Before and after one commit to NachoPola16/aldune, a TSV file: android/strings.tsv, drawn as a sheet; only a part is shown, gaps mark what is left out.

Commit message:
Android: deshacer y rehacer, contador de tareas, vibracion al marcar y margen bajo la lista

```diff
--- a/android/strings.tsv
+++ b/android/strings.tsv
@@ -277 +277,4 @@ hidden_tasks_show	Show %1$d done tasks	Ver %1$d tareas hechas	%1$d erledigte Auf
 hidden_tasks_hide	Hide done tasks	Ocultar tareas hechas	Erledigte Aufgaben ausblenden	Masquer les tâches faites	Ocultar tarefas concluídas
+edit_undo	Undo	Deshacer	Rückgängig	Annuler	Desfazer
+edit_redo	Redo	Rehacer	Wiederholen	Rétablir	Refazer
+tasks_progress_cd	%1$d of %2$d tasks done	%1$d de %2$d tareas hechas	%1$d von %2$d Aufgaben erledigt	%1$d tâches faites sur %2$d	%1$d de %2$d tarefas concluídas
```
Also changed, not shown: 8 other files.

▶ WHAT IS NEEDED: Verbatim and in full, return the listing above.

▶ RESULT BELOW:
Before and after one commit to NachoPola16/aldune, a TSV file: android/strings.tsv, drawn as a sheet; only a part is shown, gaps mark what is left out.

Commit message:
Android: deshacer y rehacer, contador de tareas, vibracion al marcar y margen bajo la lista

```diff
--- a/android/strings.tsv
+++ b/android/strings.tsv
@@ -277 +277,4 @@ hidden_tasks_show	Show %1$d done tasks	Ver %1$d tareas hechas	%1$d erledigte Auf
 hidden_tasks_hide	Hide done tasks	Ocultar tareas hechas	Erledigte Aufgaben ausblenden	Masquer les tâches faites	Ocultar tarefas concluídas
+edit_undo	Undo	Deshacer	Rückgängig	Annuler	Desfazer
+edit_redo	Redo	Rehacer	Wiederholen	Rétablir	Refazer
+tasks_progress_cd	%1$d of %2$d tasks done	%1$d de %2$d tareas hechas	%1$d von %2$d Aufgaben erledigt	%1$d tâches faites sur %2$d	%1$d de %2$d tarefas concluídas
```
Also changed, not shown: 8 other files.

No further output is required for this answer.